The result is that many of these GPs hire a “finder,” which is typically a politically-connected individual who can gain access from the top-down. Most of these finders aren’t splitting their fees with the pension system’s investment staff – a quid pro quo that allegedly occurred in New York – but even the most above-board of these relationships boils down to influence peddling from my humble perspective.
Here’s how one GP explained it: “We hire finders because there’s sometimes no other way to get our 20 minutes in front of someone from the [pension system’s] investment staff. We’re not paying the finder for the fund commitment, but just for the opportunity to make our case and then have the system or its consultant conduct due diligence on us.”
So let me make a modest proposal: Public pension systems should participate in a modified version of M&A deal-flow circuits. For the uninitiated, deal-flow circuits are structured networking events (often featured as part of industry conferences) in which a group of buyers (bankers, PE investors, etc.) get introduced to a group of sellers (CEOs, PE pros with portfolio companies to shop, etc.). Each buyer typically sits at his/her own table, and the sellers sit with them for pre-determined periods of time, before rotating to the next buyer. Kind of like financial speed-dating.

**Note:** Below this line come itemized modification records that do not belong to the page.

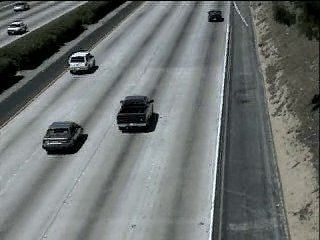
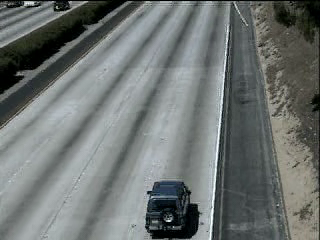
added dynamic snap creation

diff --git a/vehicle_detection_images.py b/vehicle_detection_images.py
@@ -1,65 +1,67 @@
 import cv2
+from main import create_snap
  
 face_cascade = cv2.CascadeClassifier('cars.xml')
 
 
-frame = cars = []
-car_number = {}
 
-for i in range(1, 5):
+available = True
+count = 1
 
-	frame = cv2.imread("snaps/" + str(i) + ".png")
+while available:
 
-	# cv2.imshow("abc_color", frame)
-	# cv2.waitKey(0)
+	frame = cars = []
+	car_number = {}
 
-	gray = cv2.cvtColor(frame , cv2.COLOR_BGR2GRAY)
+	for i in range(1, 5):
+		frame = cv2.imread("snaps/" + str(i) + ".png")
 
-	# cv2.imshow("abc", gray)
-	# cv2.waitKey(0)
+		# cv2.imshow("abc_color", frame)
+		# cv2.waitKey(0)
 
-	cars_temp =  face_cascade.detectMultiScale(gray, 1.1, 1) 
-	# cars_2 = face_cascade.detectMultiScale(gray, 1.1, 2)
+		gray = cv2.cvtColor(frame , cv2.COLOR_BGR2GRAY)
 
-	# print cars_temp
+		# cv2.imshow("abc", gray)
+		# cv2.waitKey(0)
 
-	ind_lane_count = 0
-	for (x,y,w,h) in cars_temp:
-	    cv2.rectangle(frame,(x,y),(x+w,y+h),(255, 0, 0),2)
-	    ind_lane_count += 1
+		cars_temp =  face_cascade.detectMultiScale(gray, 1.1, 1) 
+		# cars_2 = face_cascade.detectMultiScale(gray, 1.1, 2)
 
-	
+		# print cars_temp
 
-	if i == 1:
-		frame0 = frame
-		car_number["direction0"] = ind_lane_count
-	elif i == 2:
-		frame1 = frame
-		car_number["direction1"] = ind_lane_count
-	elif i == 3:
-		frame2 = frame
-		car_number["direction2"] = ind_lane_count
-	else:
-		frame3 = frame
-		car_number["direction3"] = ind_lane_count
+		ind_lane_count = 0
+		for (x,y,w,h) in cars_temp:
+		    cv2.rectangle(frame,(x,y),(x+w,y+h),(255, 0, 0),2)
+		    ind_lane_count += 1
 
-	# for (x,y,w,h) in cars_2:
-	#     cv2.rectangle(frame,(x,y),(x+w,y+h),(0,0,0),2)
-	#     ncars = ncars + 1
+		
 
-	# show result
-	# cv2.imshow("Result", frame)
-	# cv2.waitKey(0)
+		if i == 1:
+			frame0 = frame
+			car_number["direction0"] = ind_lane_count
+		elif i == 2:
+			frame1 = frame
+			car_number["direction1"] = ind_lane_count
+		elif i == 3:
+			frame2 = frame
+			car_number["direction2"] = ind_lane_count
+		else:
+			frame3 = frame
+			car_number["direction3"] = ind_lane_count
 
-for i in car_number:
-	print i, "=>",  car_number[i]
+		# for (x,y,w,h) in cars_2:
+		#     cv2.rectangle(frame,(x,y),(x+w,y+h),(0,0,0),2)
+		#     ncars = ncars + 1
 
-print car_number["direction0"]
+		# show result
+		# cv2.imshow("Result", frame)
+		# cv2.waitKey(0)
 
-cv2.imshow("direction0", frame0)
-cv2.imshow("direction1", frame1)
-cv2.imshow("direction2", frame2)
-cv2.imshow("direction3", frame3)
+	for i in car_number:
+			print i, "=>",  car_number[i]
+
+	available = create_snap(count)
+	count += 1
 
 cv2.waitKey(0)
 

diff --git a/main.py b/main.py
@@ -1,0 +1,52 @@
+import cv2
+import math
+import numpy as np
+
+def create_snap(time):
+	#################### Setting up the file ################
+	videoFile = "./videos/video1.avi"
+	vidcap = cv2.VideoCapture(videoFile)
+	success,image = vidcap.read()
+
+	#################### Setting up parameters ################
+
+	seconds = 5 * time
+	fps = vidcap.get(cv2.cv.CV_CAP_PROP_FPS) # Gets the frames per second
+	multiplier = int(fps * seconds)
+
+	#################### Initiate Process ################
+
+	count = 0
+	while success:
+		frameId = int(round(vidcap.get(1))) #current frame number, rounded b/c sometimes you get frame intervals which aren't integers...this adds a little imprecision but is likely good enough
+		success, image = vidcap.read()
+
+		if frameId % (multiplier+45) == 0:
+			cv2.imwrite("snaps/4.png", image)
+			count+=1;
+			print frameId, multiplier
+
+		elif frameId % (multiplier+30) == 0:
+			cv2.imwrite("snaps/3.png", image)
+			count+=1;
+			print frameId, multiplier
+
+		elif frameId % (multiplier+15) == 0:
+			cv2.imwrite("snaps/2.png", image)
+			count+=1;
+			print frameId, multiplier
+
+		elif frameId % (multiplier) == 0:
+			cv2.imwrite("snaps/1.png", image)
+			count+=1;
+			print frameId, multiplier
+
+		
+		if count == 4:
+			break
+
+
+	vidcap.release()
+	return success
+
+print create_snap(6)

The same format could be applied to the GP/LP dynamic. Rent out a ballroom for two days, and invite senior staff from lots of public pension systems (and some private LPs too, if they’d like to participate). They would be the buyers, and would each get their own table. Then invite GPs who are actively looking to raise fund capital, with some sort of pre-qualification process to screen out the nutjobs. Then let the GPs make their 15 or 20-minute elevator pitches to the LPs. Not in order to get an immediate commitment, but just to get the face-time. Then the LPs can reflect on their meeting sheets, and determine which opportunities are worthy of further due diligence.
Most GPs can accept striking out with a particular LP. What frustrates them is when they don’t even get an at-bat.
A fund-raising circuit could assuage that frustration, and remove some of temptation to use politically-connected finders (and thus reduce both actual corruption and the appearance of corruption). It wouldn’t be a total panacea, but it would be a start.